Hi there I'm Dr. Sara - congratulations on your soon to be new addition!
Cats are persnickety critters and their social cues can be subtle and complicated. It's best to try to continue your routine as "normally" as possible and make sure you continue to give the same amount (or more) attention to your current cats even when the kitten is present.
It's best to keep the new cat separate from the resident cats for at least a week, just in case the new kitten is carrying anything infectious like an upper respiratory infection. During this time, your new kitten's scent will be around and your resident cats can get used to her. By keeping the new kitten in one room, the resident cats can familiarize themselves with her scent but not have to be face to face with her. After her quarantine is up in a week, you can start the formal introduction process by bringing her out of her room, whilst allowing your resident cats to go into her her room (without actually meeting her). This gives her a chance to explore her new home without being followed or frightened by your resident cats, and it allows the resident cats to get a good sniff of her environment.
It's a flexible process from there, depending on how they all interact with each other. If they seem to get along well, then introduction periods are shorter. Engaging them all in play at one time can be helpful - something like getting them all interested in a laser pointer or a special toy. This is a great ice breaker. If there's any tension, then I'd keep them separate while you're not around until you're confident everyone seems to be OK. They will need some freedom to set up their own hierarchy and social group, so unless there's signs of aggression, I try to just treat them all equal and allow them to work out their social status on their own.

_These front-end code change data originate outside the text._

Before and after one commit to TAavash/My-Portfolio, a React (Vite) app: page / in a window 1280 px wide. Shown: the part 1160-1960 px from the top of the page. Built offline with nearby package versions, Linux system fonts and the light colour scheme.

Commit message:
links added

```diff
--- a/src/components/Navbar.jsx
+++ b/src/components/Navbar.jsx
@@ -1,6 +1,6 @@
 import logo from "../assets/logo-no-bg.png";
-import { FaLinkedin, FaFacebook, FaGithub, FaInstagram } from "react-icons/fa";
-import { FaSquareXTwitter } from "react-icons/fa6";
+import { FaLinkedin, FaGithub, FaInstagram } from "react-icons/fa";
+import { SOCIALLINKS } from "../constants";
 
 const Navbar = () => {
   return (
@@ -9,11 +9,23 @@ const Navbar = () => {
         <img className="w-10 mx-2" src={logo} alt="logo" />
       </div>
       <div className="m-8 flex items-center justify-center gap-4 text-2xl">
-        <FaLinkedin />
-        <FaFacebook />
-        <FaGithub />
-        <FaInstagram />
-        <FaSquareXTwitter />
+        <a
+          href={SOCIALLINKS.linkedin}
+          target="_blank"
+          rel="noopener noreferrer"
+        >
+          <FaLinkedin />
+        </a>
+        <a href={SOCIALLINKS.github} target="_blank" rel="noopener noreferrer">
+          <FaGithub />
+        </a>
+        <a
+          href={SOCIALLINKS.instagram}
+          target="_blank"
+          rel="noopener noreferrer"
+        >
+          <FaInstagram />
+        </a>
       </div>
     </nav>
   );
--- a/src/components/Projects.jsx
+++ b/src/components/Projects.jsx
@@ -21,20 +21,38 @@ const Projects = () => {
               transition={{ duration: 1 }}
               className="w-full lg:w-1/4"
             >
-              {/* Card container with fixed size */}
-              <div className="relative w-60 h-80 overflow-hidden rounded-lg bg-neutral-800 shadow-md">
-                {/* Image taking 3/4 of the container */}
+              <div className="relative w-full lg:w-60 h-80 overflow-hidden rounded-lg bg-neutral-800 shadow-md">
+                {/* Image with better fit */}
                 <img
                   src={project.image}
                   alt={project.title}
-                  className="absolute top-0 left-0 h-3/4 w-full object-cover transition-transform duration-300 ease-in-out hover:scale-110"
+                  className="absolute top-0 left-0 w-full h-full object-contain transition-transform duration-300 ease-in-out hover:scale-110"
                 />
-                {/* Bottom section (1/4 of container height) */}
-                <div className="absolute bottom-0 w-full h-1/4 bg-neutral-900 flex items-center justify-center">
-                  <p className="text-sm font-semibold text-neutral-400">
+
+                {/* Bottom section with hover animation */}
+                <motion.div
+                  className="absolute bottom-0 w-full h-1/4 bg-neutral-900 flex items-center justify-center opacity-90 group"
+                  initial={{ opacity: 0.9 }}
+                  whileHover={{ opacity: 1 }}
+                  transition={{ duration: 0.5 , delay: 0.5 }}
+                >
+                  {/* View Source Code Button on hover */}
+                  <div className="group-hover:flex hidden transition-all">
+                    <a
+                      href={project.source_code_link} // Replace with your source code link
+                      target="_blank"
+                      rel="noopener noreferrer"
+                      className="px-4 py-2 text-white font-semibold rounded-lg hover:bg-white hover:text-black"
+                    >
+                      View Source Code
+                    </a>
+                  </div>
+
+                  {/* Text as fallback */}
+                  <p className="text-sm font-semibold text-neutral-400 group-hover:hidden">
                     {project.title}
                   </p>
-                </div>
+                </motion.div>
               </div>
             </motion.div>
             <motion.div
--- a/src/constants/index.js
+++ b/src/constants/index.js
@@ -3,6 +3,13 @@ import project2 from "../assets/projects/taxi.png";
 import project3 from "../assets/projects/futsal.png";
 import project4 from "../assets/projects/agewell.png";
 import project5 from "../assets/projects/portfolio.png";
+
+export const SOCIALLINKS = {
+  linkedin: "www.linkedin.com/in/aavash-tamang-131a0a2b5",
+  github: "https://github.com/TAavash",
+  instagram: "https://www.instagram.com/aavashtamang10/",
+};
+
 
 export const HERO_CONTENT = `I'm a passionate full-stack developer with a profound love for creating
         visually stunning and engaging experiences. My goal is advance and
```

Here is a link from the ASPCA about introducing new cats: https://www.aspca.org/pet-care/virtual-pet-behaviorist/cat-behavior/introducing-your-cat-new-cat
Please let me know if I can answer any other questions for you :)